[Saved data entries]
Segment Open

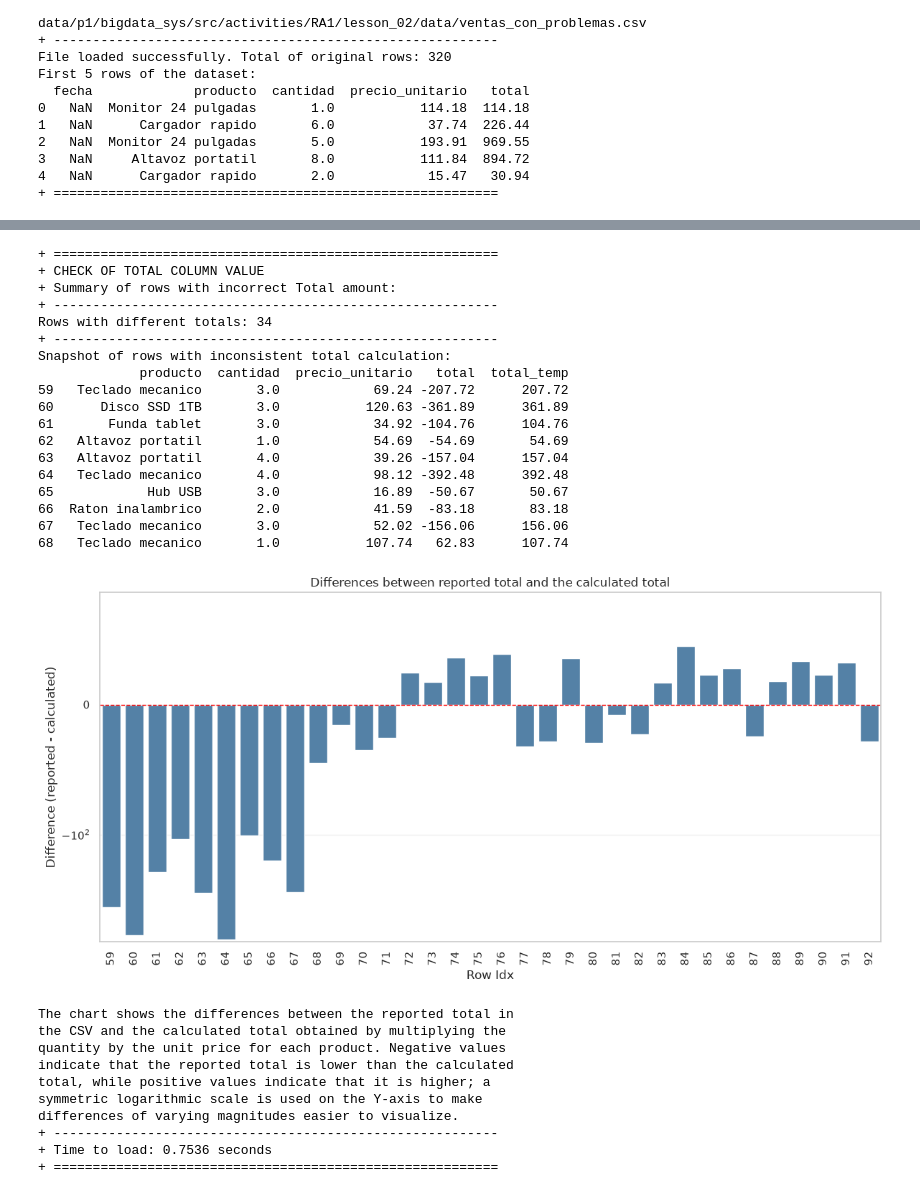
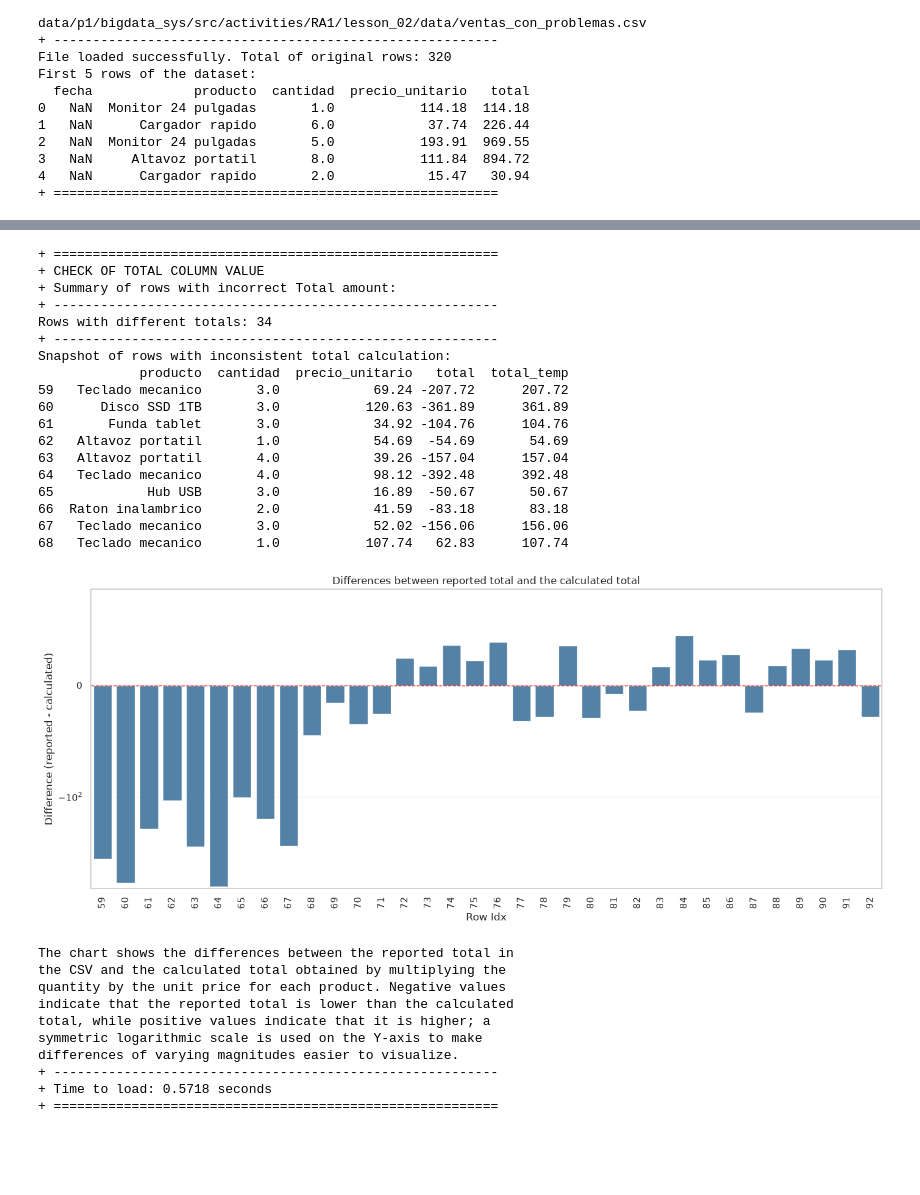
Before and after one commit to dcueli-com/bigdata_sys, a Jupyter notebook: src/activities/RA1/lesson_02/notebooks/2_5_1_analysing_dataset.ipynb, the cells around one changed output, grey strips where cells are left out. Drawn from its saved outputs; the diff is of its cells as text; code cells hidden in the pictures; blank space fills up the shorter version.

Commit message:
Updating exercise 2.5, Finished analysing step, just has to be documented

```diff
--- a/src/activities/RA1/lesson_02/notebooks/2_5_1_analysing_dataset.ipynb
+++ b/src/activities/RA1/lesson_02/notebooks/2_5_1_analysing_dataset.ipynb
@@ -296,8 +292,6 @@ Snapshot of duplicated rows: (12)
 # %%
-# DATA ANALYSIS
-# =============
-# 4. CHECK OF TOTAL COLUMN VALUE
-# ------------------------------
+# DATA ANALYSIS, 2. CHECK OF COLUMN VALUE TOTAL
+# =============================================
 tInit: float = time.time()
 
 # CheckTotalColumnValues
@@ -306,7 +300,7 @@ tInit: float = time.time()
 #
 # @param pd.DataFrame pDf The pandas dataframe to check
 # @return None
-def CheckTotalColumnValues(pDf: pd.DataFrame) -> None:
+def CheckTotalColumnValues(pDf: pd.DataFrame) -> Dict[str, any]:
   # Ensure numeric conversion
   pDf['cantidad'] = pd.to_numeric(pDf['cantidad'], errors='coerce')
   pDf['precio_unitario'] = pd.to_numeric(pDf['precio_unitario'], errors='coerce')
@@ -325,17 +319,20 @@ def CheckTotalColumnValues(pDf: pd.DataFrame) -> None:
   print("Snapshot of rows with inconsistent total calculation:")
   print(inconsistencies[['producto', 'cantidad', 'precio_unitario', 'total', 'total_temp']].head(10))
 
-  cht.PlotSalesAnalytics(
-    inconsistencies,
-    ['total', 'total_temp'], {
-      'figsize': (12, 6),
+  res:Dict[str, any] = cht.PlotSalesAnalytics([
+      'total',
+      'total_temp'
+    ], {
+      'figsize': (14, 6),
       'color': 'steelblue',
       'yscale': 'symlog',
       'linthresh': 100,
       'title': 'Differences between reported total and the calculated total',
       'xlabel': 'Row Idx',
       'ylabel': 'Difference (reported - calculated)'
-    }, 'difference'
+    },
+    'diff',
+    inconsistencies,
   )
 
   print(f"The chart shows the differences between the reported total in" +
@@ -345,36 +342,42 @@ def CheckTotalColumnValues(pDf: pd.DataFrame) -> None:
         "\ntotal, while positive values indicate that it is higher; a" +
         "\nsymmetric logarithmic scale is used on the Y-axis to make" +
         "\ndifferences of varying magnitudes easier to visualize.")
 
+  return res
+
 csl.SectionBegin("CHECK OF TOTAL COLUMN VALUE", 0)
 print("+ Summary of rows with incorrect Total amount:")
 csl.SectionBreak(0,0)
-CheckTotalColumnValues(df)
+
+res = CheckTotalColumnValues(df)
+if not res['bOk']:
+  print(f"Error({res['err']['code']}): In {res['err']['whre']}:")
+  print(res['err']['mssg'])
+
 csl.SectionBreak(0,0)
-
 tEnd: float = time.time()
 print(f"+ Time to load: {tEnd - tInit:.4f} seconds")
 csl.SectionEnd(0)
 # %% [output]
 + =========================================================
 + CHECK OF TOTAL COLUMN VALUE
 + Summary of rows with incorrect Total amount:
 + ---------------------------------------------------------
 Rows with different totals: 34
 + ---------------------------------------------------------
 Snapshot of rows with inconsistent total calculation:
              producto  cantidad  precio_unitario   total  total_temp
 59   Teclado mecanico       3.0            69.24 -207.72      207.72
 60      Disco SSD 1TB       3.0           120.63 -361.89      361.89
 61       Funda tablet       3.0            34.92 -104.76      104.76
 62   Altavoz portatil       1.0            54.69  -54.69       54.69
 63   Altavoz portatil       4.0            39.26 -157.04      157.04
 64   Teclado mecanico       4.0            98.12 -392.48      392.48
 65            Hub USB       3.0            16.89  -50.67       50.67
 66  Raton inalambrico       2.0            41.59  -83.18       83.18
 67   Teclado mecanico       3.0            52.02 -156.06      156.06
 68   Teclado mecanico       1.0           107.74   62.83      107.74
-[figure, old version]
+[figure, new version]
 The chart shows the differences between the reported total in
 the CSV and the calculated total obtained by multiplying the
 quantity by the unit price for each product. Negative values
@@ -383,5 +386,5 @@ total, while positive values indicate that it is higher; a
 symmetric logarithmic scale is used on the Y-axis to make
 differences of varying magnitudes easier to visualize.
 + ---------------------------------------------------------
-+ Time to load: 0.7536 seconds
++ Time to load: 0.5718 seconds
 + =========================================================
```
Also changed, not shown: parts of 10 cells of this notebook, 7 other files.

Segment Closed
Segment Open

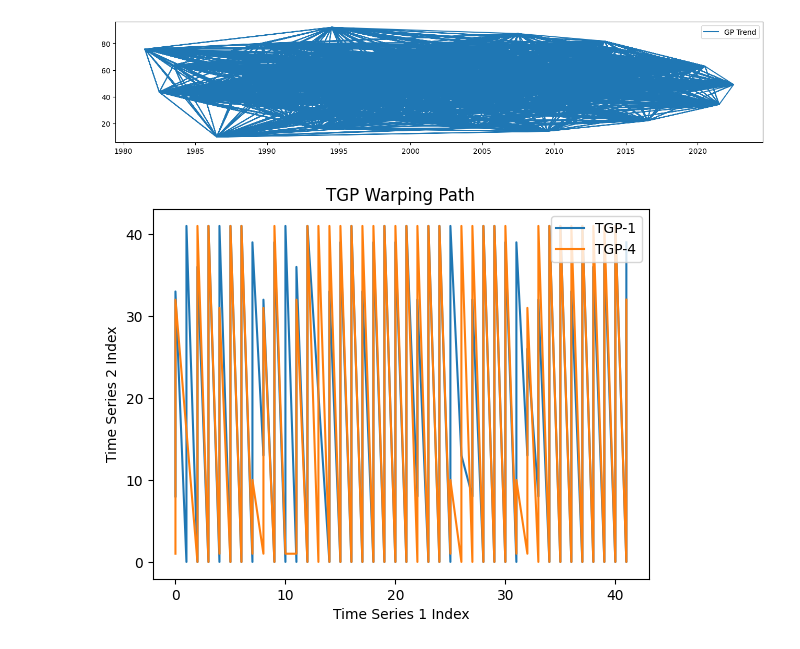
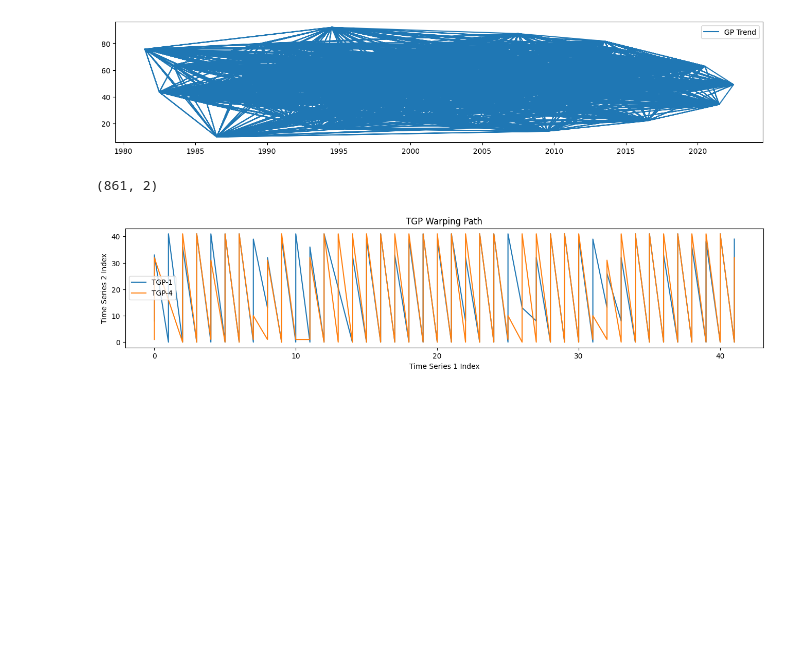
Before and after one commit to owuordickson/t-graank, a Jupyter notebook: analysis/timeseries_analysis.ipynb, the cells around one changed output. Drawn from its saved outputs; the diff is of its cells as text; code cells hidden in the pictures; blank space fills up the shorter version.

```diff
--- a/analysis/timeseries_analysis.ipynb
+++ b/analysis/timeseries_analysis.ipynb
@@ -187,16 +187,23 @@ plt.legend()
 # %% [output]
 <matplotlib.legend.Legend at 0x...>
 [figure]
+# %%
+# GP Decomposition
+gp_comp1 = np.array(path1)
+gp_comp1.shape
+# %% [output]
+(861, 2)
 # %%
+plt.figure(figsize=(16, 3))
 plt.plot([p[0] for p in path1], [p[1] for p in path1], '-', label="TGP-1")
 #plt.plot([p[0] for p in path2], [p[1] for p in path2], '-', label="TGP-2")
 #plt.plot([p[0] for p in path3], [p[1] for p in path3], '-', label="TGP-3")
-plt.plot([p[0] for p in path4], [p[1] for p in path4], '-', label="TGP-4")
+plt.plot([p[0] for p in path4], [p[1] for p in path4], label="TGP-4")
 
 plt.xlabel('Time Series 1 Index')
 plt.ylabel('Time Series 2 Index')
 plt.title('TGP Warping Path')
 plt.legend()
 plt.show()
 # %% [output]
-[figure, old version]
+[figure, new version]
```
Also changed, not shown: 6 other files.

Segment Closed

WHAT NEEDS TO BE DONE: What lines of the preceding data include the string "between"? Pull them out.

WRITTEN REPLY:
       'title': 'Differences between reported total and the calculated total',
   print(f"The chart shows the differences between the reported total in" +
 The chart shows the differences between the reported total in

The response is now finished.